As the show’s name suggests, it’s a revue of songs from various musicals with solo, duet and group features. But along with selections from classics including Hello Dolly and Porgy and Bess, there’s more modern fare — “The edgy side of Broadway,” as Washington puts it — like Jesus Christ Superstar.
It also includes a cut from Love Never Dies by Andrew Lloyd Webber, a piece billed as his sequel to Phantom of the Opera but so far has been performed only in England.
As one of the six featured singers, Washington will get the spotlight “Bess, You Is My Woman Now” from Porgy and Bess, and “Superstar” from Jesus Christ Superstar. It’s a chance for him to continue expanding his repertoire to include those more modern pieces — recently he also played in Tonya and Nancy: The Rock Opera, a musical about the mid-90s Olympic scandal involving Tonya Harding and Nancy Kerrigan.
It’s a sort of stylistic variety, Washington noted, that is becoming more common.
“There’s a lot of that sort of crossover happening now,” he explained. “A lot of people would look at classical singers and say they can only sing classical. But, you use that training as a basis to sing anything.”
When it comes to, say, the sophistication of opera and the grit of rock, “Voice teachers are starting to teach both, and more singers can go back and forth. You don’t have to put yourself in a box and only sing the golden age. You can do contemporary works and push the envelope.”
And, that meshing of styles is what makes this production exciting. “It’s not just a night of Gershwin and Cole Porter. The audience gets to relive some of the great moments of Broadway, and then clamp their hands and stomp their feet to newer things like Hairspray,” he said. “If the audience is willing to live with us and ride with us, they’ll have a great time.”
And, given his experience so far in Bristol, he’s confident that will be the case. This is Washington’s third show at the Riverside. He debuted late last year in the theater’s winter Musicale, and returned for their production of Ragtime that ran in March and April this year.
“The faculty, all of the directors, are very supportive of young artists’ careers,” he said. “They push them to be better than they were in the show before.” And, especially after his experience with Ragtime, “Any time [artistic director Keith Baker] asks me, I’m quick to run back.”
Washington is as excited to be onstage again at the Riverside as much as he is to be a part of a show where he gets to continue exploring roles and routines beyond what he trained for.
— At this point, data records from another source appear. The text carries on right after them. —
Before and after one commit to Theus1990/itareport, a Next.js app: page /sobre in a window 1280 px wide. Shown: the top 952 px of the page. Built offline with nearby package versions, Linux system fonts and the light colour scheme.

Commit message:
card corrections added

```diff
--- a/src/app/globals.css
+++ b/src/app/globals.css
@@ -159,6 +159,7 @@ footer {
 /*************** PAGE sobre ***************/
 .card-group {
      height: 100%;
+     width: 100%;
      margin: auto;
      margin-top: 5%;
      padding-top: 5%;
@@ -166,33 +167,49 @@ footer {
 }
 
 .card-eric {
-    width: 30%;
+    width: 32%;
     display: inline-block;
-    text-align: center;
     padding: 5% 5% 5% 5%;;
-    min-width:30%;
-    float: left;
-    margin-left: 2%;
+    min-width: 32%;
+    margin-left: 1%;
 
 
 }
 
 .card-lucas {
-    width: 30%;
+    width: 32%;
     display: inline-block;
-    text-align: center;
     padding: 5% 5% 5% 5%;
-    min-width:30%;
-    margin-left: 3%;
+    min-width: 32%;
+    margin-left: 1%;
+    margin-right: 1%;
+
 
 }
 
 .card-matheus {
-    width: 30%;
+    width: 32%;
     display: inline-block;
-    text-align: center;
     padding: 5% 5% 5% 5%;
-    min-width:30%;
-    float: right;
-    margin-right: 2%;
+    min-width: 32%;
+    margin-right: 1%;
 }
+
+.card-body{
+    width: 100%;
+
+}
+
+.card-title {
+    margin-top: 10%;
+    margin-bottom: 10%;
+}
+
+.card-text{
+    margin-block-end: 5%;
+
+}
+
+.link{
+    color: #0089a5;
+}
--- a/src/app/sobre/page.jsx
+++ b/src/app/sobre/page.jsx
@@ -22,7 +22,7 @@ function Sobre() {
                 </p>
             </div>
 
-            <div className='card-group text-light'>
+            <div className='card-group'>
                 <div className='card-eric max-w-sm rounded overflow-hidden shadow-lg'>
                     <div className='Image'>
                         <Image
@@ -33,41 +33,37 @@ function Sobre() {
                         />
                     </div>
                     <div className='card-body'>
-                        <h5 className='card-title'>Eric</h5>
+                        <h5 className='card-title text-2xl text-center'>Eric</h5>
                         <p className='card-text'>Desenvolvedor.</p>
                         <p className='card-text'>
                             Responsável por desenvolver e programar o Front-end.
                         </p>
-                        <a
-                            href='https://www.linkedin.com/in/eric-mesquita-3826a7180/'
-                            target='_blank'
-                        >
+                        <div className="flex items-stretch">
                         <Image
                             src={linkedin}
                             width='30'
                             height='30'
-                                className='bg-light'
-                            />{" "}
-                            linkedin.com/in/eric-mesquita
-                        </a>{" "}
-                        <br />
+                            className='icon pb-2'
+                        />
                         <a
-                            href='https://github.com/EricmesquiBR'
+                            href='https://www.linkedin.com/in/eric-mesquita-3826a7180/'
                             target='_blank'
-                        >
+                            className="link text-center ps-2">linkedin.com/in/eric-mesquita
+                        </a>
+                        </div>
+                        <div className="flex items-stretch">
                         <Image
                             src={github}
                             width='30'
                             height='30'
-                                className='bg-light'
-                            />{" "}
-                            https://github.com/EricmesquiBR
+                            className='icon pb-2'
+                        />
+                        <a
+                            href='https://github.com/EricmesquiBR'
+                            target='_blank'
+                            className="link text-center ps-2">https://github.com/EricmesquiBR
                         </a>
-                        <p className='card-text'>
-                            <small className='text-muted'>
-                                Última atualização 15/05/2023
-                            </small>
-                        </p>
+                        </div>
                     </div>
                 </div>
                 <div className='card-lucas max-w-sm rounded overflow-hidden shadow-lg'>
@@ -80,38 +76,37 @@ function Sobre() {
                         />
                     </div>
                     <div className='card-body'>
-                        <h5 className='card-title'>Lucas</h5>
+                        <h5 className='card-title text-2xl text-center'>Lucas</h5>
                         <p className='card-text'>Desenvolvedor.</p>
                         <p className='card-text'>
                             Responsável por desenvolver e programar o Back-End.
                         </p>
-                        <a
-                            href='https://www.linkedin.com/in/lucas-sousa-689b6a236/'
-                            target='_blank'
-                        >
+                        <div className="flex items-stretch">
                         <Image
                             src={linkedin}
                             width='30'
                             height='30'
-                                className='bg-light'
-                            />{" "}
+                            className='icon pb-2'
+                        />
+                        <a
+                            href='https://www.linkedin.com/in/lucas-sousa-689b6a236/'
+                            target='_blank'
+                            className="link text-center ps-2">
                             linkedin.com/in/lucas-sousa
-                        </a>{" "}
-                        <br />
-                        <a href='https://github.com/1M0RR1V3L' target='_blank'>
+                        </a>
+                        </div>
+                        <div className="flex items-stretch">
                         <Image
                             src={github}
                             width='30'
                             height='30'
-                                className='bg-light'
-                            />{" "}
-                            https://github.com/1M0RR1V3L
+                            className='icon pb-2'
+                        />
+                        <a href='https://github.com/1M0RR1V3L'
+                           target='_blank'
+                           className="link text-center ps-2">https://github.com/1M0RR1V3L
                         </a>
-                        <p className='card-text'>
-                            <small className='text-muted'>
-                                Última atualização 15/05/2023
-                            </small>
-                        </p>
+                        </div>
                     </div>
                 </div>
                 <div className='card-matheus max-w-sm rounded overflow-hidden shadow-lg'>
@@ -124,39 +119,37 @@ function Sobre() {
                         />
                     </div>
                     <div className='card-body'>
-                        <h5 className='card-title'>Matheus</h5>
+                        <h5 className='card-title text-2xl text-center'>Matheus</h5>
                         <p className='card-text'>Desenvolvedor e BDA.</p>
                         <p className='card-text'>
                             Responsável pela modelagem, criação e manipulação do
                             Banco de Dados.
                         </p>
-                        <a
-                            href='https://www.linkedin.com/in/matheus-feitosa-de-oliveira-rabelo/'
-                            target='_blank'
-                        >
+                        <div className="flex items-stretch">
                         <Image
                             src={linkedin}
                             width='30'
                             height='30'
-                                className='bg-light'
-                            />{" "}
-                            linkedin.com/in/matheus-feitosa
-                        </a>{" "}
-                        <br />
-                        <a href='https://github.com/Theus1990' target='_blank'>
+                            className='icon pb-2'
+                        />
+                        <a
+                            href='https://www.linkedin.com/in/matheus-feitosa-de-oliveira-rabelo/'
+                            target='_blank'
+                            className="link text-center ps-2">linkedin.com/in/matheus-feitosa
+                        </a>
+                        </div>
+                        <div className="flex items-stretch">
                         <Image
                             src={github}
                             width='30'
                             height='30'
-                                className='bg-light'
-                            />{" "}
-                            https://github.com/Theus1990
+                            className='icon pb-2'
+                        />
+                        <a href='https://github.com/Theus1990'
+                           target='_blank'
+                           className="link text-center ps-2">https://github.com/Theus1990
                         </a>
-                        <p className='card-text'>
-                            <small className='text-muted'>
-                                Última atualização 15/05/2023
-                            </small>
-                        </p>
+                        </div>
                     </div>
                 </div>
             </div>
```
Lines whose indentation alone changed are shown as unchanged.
But, he stressed, the show promises to be exciting from start to finish.
In fact, he said, the moment he’s looking forward to the most in this show isn’t even one of his: “Every rehearsal thus far, when Kim Carson sings “I Dreamed a Dream” from Les Miserables, I get goosebumps.” Φ
Broadway Serenade runs at the Bristol Riverside Theatre, 120 Radcliffe St.in Bristol, from Aug. 13 to 23. For information or tickets, call 215–785–0100 or visit www.brtstage.org.